Jackie here. It’s a musing-type morning: Indianapolis has taken a sour plunge into less-than-30-degree weather (after reaching 75 on Wednesday—two days ago), and I’m still propped up in my bed with my laptop. In my house, my laptop is probably better known as Jackie’s Morning Coffee, the thing I need to drag myself from the pleasant bonds of sleep, so Laptop and I are often together even before I get up to go to the bathroom each morning.
So I am musing because musing seems appropriate for a warm sit in bed on a moody Friday morning. And I am thinking about truth windows.
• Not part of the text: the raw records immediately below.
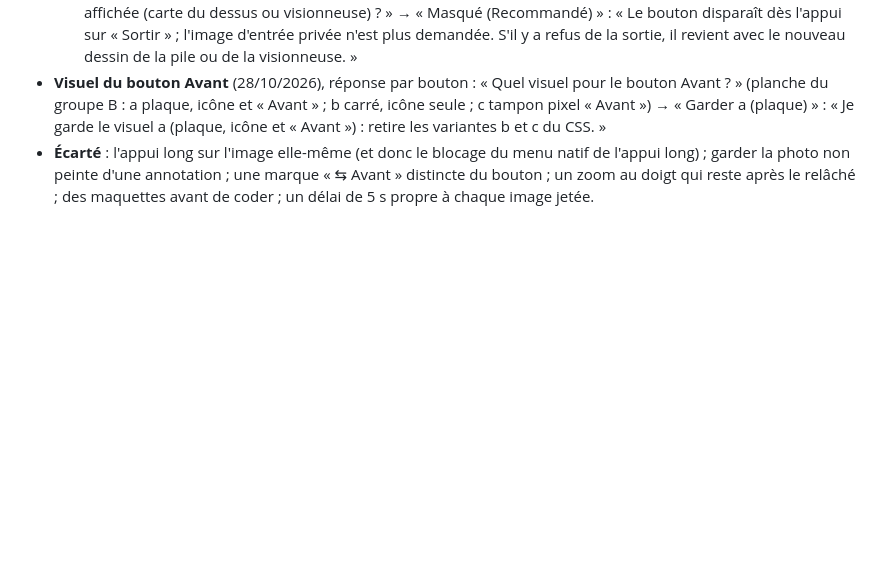
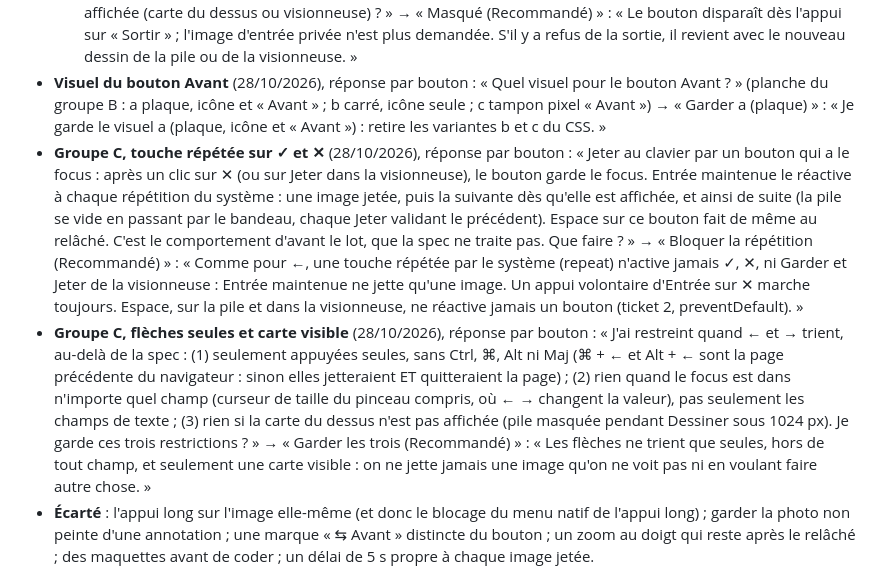
Before and after one commit to matwi5/chambre-noire, a Markdown page: DECISIONS.md, the part around the change. Drawn GitHub-style; blank space fills up the shorter version.

Commit message:
Record the owner's answers on repeated sort keys and lone arrows
The keyboard group asked the owner two questions about deletion by key: a key repeated by the system never
activates the sort buttons, and the arrows sort only alone, outside any field and on a visible card.

Co-Authored-By: Claude Opus 5.5 <noreply@anthropic.com>

```diff
--- a/DECISIONS.md
+++ b/DECISIONS.md
@@ -142,6 +142,21 @@ les messages de commit.
 - **Visuel du bouton Avant** (28/10/2026), réponse par bouton : « Quel visuel pour le bouton Avant ? » (planche du
   groupe B : a plaque, icône et « Avant » ; b carré, icône seule ; c tampon pixel « Avant ») → « Garder a
   (plaque) » : « Je garde le visuel a (plaque, icône et « Avant ») : retire les variantes b et c du CSS. »
+- **Groupe C, touche répétée sur ✓ et ✕** (28/10/2026), réponse par bouton : « Jeter au clavier par un bouton qui a
+  le focus : après un clic sur ✕ (ou sur Jeter dans la visionneuse), le bouton garde le focus. Entrée maintenue le
+  réactive à chaque répétition du système : une image jetée, puis la suivante dès qu'elle est affichée, et ainsi de
+  suite (la pile se vide en passant par le bandeau, chaque Jeter validant le précédent). Espace sur ce bouton fait de
+  même au relâché. C'est le comportement d'avant le lot, que la spec ne traite pas. Que faire ? » → « Bloquer la
+  répétition (Recommandé) » : « Comme pour ←, une touche répétée par le système (repeat) n'active jamais ✓, ✕, ni
+  Garder et Jeter de la visionneuse : Entrée maintenue ne jette qu'une image. Un appui volontaire d'Entrée sur ✕ marche
+  toujours. Espace, sur la pile et dans la visionneuse, ne réactive jamais un bouton (ticket 2, preventDefault). »
+- **Groupe C, flèches seules et carte visible** (28/10/2026), réponse par bouton : « J'ai restreint quand ← et →
+  trient, au-delà de la spec : (1) seulement appuyées seules, sans Ctrl, ⌘, Alt ni Maj (⌘ + ← et Alt + ← sont la page
+  précédente du navigateur : sinon elles jetteraient ET quitteraient la page) ; (2) rien quand le focus est dans
+  n'importe quel champ (curseur de taille du pinceau compris, où ← → changent la valeur), pas seulement les champs de
+  texte ; (3) rien si la carte du dessus n'est pas affichée (pile masquée pendant Dessiner sous 1024 px). Je garde ces
+  trois restrictions ? » → « Garder les trois (Recommandé) » : « Les flèches ne trient que seules, hors de tout champ,
+  et seulement une carte visible : on ne jette jamais une image qu'on ne voit pas ni en voulant faire autre chose. »
 - **Écarté** : l'appui long sur l'image elle-même (et donc le blocage du menu natif de l'appui long) ; garder la
   photo non peinte d'une annotation ; une marque « ⇆ Avant » distincte du bouton ; un zoom au doigt qui reste après
   le relâché ; des maquettes avant de coder ; un délai de 5 s propre à chaque image jetée.
```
I first heard about truth windows from my husband, who read about them here, on the ever-interesting BLDGBLOG. What are they? Simply, a truth window is a false window cut into a wall that reveals what is behind the wall—what the building is made of. I love the little irony in that it’s a false window that allows for the truth to be revealed. I’m also fascinated by the way bringing something—in this case, the innards of our walls—into the light is a way for us to understand more of the essential being of that thing and, even more, this previously sight-unseen thing makes me think of more sight-unseens. As I stare at the straw stuffing revealed by the window in the original post, I think of the builders that placed this stuffing inside the walls of the house. I think of the day on which that wall was raised.
One would think that revealing the inside of a wall would simply answer a question (what’s in there?), but I am finding it forces my mind to raise more and more and more questions.
When I was younger (and dumber), I stated the following:
“Why would you ever buy an old thing when you could have a new thing for the same price?”
My mother recently reminded me that I once said this, and I responded that I hadn’t forgotten, that I had laughed at myself over the utter ridiculousness of that statement with how I now shop, decorate, think about the physical world I surround myself with.
I love old things, and maybe I love them even more when I think about how they can be truth windows to other times, places, people, as well as windows revealing me, their collector and assembler. Perhaps that is why we labor so long over the decoration of our homes, because we know what it can ultimately say about who we are. Perhaps we are justified in doing so.